Before-and-after change data:
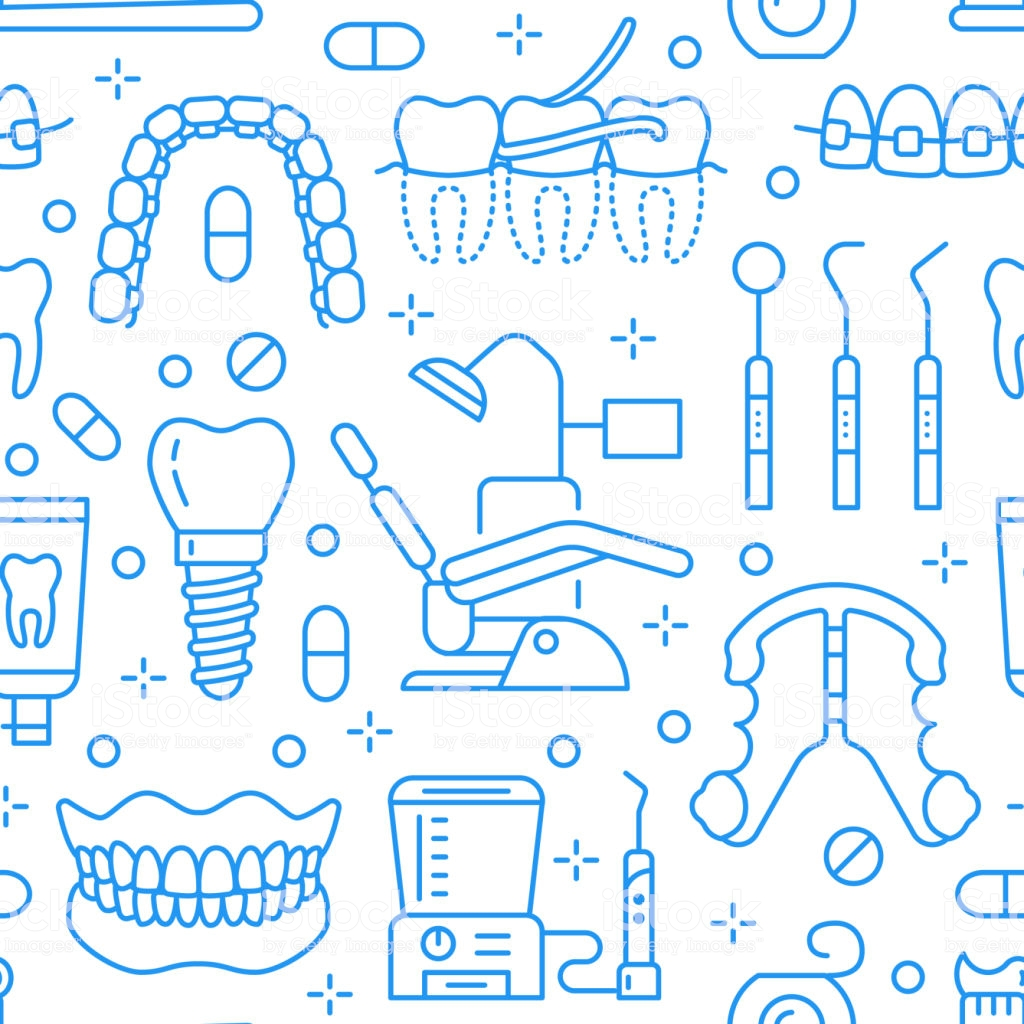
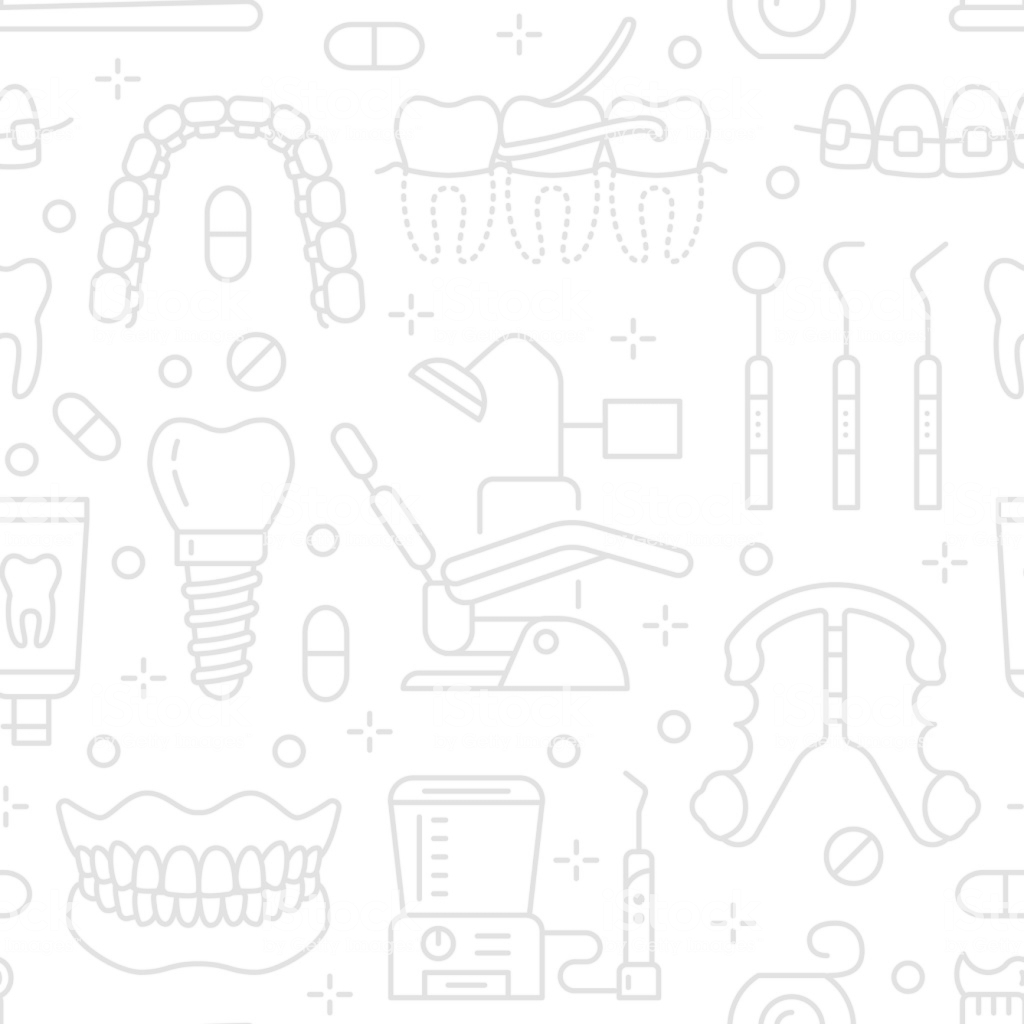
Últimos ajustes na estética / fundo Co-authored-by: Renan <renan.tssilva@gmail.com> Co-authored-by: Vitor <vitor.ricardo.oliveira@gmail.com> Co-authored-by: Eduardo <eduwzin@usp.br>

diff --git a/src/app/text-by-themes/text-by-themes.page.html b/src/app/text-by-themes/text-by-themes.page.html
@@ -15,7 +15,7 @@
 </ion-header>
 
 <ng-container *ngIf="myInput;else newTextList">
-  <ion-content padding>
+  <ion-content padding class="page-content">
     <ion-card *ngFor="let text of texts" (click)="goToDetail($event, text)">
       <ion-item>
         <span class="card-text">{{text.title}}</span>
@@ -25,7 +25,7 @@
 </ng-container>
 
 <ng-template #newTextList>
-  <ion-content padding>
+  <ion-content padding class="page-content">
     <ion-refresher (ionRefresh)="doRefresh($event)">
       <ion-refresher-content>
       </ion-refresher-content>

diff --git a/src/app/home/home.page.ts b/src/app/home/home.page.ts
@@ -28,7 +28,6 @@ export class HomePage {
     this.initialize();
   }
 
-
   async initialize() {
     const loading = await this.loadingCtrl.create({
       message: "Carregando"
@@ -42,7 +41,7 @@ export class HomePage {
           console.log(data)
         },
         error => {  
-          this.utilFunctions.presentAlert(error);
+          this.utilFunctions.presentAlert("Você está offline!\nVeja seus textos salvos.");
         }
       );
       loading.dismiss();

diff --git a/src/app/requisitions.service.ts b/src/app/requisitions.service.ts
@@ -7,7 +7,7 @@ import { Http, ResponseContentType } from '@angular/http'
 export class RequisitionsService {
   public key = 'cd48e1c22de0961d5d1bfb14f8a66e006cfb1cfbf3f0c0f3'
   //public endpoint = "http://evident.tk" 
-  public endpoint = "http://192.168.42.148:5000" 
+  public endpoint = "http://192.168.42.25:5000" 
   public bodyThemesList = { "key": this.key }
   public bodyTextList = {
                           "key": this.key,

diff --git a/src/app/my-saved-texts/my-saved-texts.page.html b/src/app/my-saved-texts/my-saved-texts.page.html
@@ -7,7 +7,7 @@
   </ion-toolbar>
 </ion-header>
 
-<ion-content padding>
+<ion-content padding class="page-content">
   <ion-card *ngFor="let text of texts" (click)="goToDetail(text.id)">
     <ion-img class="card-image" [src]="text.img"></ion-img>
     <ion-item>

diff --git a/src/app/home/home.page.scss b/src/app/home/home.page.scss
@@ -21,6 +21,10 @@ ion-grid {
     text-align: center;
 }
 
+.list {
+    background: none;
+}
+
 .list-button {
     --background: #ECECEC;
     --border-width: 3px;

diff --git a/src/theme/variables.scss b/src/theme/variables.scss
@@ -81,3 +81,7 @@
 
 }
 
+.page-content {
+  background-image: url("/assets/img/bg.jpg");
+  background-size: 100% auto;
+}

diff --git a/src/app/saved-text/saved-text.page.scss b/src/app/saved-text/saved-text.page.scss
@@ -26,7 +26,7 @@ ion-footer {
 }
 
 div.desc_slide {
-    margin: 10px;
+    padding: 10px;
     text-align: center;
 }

> **REQUIRED ACTION**
Retype every entry verbatim and exclude the pictures from the copy.

> **WORKED SOLUTION**
Últimos ajustes na estética / fundo Co-authored-by: Renan <renan.tssilva@gmail.com> Co-authored-by: Vitor <vitor.ricardo.oliveira@gmail.com> Co-authored-by: Eduardo <eduwzin@usp.br>

diff --git a/src/app/text-by-themes/text-by-themes.page.html b/src/app/text-by-themes/text-by-themes.page.html
@@ -15,7 +15,7 @@
 </ion-header>
 
 <ng-container *ngIf="myInput;else newTextList">
-  <ion-content padding>
+  <ion-content padding class="page-content">
     <ion-card *ngFor="let text of texts" (click)="goToDetail($event, text)">
       <ion-item>
         <span class="card-text">{{text.title}}</span>
@@ -25,7 +25,7 @@
 </ng-container>
 
 <ng-template #newTextList>
-  <ion-content padding>
+  <ion-content padding class="page-content">
     <ion-refresher (ionRefresh)="doRefresh($event)">
       <ion-refresher-content>
       </ion-refresher-content>

diff --git a/src/app/home/home.page.ts b/src/app/home/home.page.ts
@@ -28,7 +28,6 @@ export class HomePage {
     this.initialize();
   }
 
-
   async initialize() {
     const loading = await this.loadingCtrl.create({
       message: "Carregando"
@@ -42,7 +41,7 @@ export class HomePage {
           console.log(data)
         },
         error => {  
-          this.utilFunctions.presentAlert(error);
+          this.utilFunctions.presentAlert("Você está offline!\nVeja seus textos salvos.");
         }
       );
       loading.dismiss();

diff --git a/src/app/requisitions.service.ts b/src/app/requisitions.service.ts
@@ -7,7 +7,7 @@ import { Http, ResponseContentType } from '@angular/http'
 export class RequisitionsService {
   public key = 'cd48e1c22de0961d5d1bfb14f8a66e006cfb1cfbf3f0c0f3'
   //public endpoint = "http://evident.tk" 
-  public endpoint = "http://192.168.42.148:5000" 
+  public endpoint = "http://192.168.42.25:5000" 
   public bodyThemesList = { "key": this.key }
   public bodyTextList = {
                           "key": this.key,

diff --git a/src/app/my-saved-texts/my-saved-texts.page.html b/src/app/my-saved-texts/my-saved-texts.page.html
@@ -7,7 +7,7 @@
   </ion-toolbar>
 </ion-header>
 
-<ion-content padding>
+<ion-content padding class="page-content">
   <ion-card *ngFor="let text of texts" (click)="goToDetail(text.id)">
     <ion-img class="card-image" [src]="text.img"></ion-img>
     <ion-item>

diff --git a/src/app/home/home.page.scss b/src/app/home/home.page.scss
@@ -21,6 +21,10 @@ ion-grid {
     text-align: center;
 }
 
+.list {
+    background: none;
+}
+
 .list-button {
     --background: #ECECEC;
     --border-width: 3px;

diff --git a/src/theme/variables.scss b/src/theme/variables.scss
@@ -81,3 +81,7 @@
 
 }
 
+.page-content {
+  background-image: url("/assets/img/bg.jpg");
+  background-size: 100% auto;
+}

diff --git a/src/app/saved-text/saved-text.page.scss b/src/app/saved-text/saved-text.page.scss
@@ -26,7 +26,7 @@ ion-footer {
 }
 
 div.desc_slide {
-    margin: 10px;
+    padding: 10px;
     text-align: center;
 }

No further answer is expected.